Dataset below:
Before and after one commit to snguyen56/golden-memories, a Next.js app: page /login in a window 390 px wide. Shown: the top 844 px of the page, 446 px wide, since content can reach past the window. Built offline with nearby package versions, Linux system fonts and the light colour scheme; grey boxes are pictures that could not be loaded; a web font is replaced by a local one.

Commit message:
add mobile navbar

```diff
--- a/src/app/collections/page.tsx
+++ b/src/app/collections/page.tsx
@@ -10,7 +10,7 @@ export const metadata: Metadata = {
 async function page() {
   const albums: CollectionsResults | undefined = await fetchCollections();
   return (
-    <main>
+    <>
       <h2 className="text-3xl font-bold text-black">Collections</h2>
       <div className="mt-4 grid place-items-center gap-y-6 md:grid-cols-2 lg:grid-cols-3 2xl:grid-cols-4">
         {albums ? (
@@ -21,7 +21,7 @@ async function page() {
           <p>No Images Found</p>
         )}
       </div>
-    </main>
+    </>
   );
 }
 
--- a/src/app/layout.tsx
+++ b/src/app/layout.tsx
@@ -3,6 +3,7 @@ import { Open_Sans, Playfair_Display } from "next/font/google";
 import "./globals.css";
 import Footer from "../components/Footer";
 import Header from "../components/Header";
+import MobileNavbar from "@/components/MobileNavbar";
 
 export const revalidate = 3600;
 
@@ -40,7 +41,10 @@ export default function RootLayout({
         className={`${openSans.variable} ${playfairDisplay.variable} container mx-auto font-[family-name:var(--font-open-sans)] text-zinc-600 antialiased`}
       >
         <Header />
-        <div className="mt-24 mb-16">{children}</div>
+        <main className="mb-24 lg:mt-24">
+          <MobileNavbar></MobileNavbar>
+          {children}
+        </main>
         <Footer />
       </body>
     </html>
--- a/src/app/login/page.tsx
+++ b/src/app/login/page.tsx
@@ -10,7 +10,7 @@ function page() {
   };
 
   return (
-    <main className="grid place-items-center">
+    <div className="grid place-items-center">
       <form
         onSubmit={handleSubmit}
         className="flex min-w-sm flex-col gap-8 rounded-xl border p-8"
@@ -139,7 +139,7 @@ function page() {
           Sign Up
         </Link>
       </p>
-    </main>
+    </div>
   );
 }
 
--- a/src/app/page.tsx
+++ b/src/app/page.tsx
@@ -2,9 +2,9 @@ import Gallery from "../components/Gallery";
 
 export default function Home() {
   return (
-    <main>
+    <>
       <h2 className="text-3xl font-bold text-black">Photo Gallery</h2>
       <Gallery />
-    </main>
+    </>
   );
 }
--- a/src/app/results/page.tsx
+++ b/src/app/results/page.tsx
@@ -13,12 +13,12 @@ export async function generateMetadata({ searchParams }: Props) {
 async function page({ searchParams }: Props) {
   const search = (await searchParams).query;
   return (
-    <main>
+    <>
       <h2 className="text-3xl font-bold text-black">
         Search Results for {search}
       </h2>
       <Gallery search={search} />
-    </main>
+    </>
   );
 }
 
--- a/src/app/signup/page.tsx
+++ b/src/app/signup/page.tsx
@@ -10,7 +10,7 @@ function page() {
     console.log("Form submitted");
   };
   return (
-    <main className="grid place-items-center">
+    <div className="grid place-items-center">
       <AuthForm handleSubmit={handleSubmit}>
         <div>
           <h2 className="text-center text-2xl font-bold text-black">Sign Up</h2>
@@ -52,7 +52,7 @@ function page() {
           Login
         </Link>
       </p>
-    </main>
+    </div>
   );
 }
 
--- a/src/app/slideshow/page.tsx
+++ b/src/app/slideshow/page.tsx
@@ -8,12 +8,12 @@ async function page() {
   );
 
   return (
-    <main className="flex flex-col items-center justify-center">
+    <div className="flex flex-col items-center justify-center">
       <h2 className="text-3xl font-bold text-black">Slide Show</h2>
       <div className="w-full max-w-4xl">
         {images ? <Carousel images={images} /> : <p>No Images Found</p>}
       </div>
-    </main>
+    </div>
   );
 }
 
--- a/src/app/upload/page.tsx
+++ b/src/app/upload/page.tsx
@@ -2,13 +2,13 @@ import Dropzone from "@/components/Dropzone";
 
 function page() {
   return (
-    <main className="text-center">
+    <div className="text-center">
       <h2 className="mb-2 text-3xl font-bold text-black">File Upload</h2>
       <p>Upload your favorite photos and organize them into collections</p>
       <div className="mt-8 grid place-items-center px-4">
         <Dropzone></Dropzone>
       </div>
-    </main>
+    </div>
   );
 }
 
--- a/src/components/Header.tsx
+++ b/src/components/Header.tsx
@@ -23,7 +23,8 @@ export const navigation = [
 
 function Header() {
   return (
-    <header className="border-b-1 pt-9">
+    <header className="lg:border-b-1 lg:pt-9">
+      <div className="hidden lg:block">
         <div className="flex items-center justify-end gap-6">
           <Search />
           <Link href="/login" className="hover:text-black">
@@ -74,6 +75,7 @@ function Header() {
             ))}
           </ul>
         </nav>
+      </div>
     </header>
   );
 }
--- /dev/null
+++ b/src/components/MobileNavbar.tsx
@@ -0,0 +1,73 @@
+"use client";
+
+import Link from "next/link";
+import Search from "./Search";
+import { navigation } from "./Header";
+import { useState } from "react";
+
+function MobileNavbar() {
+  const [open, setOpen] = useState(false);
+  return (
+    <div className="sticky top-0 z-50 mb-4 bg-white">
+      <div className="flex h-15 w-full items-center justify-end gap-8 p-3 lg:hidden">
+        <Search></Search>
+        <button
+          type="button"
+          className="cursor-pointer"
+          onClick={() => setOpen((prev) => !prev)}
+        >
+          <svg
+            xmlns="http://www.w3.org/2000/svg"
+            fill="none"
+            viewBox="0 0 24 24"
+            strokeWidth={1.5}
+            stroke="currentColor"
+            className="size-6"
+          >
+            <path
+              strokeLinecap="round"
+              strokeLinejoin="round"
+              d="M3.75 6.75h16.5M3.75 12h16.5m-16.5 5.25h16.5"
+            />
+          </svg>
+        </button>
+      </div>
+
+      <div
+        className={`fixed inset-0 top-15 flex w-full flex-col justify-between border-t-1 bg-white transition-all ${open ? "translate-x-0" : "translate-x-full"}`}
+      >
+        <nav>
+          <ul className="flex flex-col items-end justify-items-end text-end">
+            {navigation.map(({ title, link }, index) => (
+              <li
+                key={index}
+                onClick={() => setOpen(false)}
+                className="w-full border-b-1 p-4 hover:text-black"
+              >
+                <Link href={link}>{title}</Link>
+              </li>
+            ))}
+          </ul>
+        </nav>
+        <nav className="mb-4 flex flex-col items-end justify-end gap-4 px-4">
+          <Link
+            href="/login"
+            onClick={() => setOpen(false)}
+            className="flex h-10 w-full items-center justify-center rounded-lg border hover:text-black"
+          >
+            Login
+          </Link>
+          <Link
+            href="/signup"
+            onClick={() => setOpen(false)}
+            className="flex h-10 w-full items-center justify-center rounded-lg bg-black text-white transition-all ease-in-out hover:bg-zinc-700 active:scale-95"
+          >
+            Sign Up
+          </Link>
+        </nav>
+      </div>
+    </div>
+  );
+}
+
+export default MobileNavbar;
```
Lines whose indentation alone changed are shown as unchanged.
End of Dataset.
Dataset below:
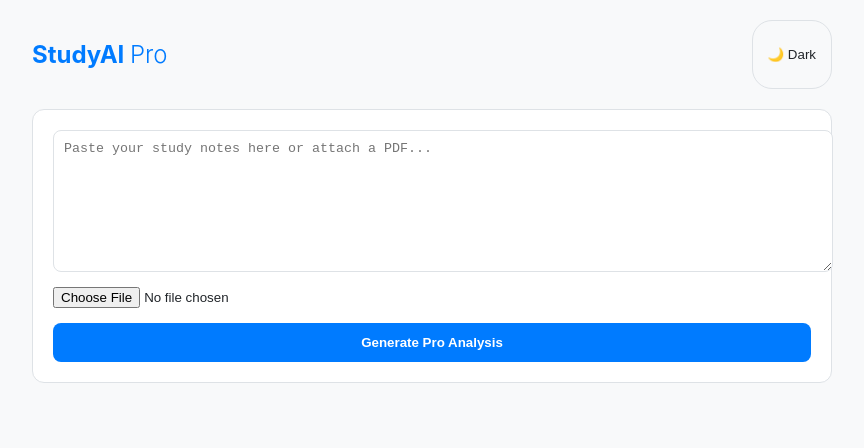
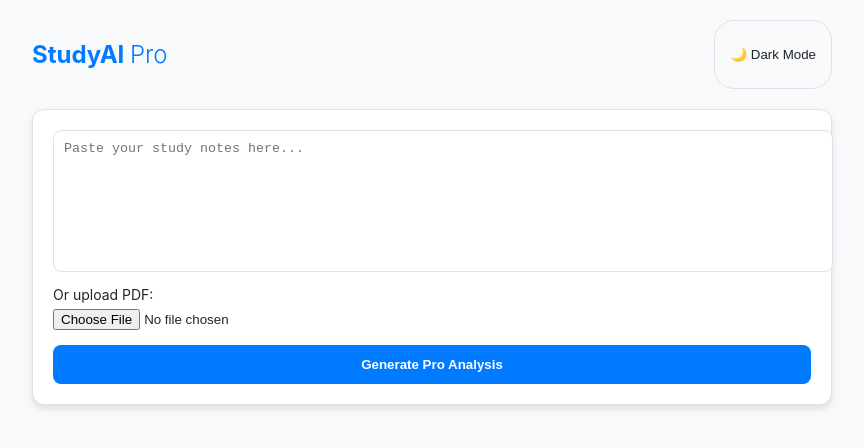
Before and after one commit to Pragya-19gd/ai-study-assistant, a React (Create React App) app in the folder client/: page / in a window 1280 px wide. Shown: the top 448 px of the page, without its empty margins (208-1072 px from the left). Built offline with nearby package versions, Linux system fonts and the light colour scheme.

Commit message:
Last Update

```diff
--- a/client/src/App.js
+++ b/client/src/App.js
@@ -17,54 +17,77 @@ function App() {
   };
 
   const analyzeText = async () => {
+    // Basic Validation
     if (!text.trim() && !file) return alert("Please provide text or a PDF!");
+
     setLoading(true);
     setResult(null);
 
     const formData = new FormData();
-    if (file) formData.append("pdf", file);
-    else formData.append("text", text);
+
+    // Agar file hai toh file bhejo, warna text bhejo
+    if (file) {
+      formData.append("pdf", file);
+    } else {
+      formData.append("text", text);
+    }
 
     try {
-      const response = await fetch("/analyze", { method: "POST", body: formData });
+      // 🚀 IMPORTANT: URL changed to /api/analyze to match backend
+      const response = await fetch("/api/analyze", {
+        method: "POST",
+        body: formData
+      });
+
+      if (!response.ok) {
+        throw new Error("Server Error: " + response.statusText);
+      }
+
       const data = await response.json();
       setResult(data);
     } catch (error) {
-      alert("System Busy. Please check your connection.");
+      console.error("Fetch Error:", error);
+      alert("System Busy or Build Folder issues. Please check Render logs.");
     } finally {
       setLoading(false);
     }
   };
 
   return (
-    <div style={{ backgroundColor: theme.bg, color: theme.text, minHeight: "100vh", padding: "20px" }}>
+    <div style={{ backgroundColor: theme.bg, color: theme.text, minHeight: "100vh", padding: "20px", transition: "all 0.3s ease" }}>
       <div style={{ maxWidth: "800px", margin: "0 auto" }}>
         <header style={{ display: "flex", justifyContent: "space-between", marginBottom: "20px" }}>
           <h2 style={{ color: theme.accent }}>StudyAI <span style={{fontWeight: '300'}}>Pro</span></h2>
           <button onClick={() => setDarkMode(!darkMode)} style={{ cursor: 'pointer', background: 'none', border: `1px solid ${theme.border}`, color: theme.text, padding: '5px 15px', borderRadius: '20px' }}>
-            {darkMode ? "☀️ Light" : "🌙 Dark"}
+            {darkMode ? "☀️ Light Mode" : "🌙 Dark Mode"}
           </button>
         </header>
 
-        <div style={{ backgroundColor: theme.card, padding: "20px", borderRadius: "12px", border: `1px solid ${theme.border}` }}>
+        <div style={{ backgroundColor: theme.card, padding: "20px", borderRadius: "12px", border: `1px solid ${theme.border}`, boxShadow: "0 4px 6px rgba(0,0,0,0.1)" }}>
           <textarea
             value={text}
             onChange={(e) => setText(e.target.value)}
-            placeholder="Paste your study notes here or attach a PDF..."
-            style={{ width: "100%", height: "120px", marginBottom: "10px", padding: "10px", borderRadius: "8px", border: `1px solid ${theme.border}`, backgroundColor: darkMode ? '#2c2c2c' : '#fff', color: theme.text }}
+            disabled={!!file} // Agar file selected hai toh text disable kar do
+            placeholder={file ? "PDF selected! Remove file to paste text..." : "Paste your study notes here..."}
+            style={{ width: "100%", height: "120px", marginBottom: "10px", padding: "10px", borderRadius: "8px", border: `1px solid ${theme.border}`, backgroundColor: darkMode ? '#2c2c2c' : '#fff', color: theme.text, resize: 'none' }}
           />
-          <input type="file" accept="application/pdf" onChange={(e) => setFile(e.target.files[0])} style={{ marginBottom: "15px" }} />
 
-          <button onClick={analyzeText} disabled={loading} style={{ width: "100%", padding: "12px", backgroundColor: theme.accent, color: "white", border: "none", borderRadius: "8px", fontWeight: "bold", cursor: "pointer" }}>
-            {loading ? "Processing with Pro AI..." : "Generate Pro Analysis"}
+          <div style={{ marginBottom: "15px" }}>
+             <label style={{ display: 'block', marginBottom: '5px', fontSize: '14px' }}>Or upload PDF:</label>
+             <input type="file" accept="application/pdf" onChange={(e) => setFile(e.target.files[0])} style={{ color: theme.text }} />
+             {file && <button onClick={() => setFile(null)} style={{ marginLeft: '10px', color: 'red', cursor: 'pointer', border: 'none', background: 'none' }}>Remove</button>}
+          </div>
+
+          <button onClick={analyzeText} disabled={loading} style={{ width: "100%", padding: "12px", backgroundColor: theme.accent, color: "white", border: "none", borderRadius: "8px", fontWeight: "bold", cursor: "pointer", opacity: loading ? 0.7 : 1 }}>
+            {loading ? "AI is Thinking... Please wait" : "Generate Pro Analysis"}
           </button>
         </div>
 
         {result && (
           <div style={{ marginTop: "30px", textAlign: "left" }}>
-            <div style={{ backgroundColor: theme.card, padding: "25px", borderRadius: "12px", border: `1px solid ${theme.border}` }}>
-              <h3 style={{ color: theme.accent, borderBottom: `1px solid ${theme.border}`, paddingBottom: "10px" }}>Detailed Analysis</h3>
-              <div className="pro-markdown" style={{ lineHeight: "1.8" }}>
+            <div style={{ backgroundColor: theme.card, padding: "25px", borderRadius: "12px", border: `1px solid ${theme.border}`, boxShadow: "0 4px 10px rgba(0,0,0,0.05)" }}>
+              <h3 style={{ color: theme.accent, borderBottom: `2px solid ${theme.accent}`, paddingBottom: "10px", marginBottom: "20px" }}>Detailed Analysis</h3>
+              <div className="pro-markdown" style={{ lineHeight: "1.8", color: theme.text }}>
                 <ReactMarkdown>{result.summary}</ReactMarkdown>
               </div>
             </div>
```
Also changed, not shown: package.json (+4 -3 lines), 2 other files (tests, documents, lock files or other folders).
End of Dataset.
> **What you should do**:
Among the lines of the listing above, count those that include the string "response" and give that total alone.

> **Written solution**:
5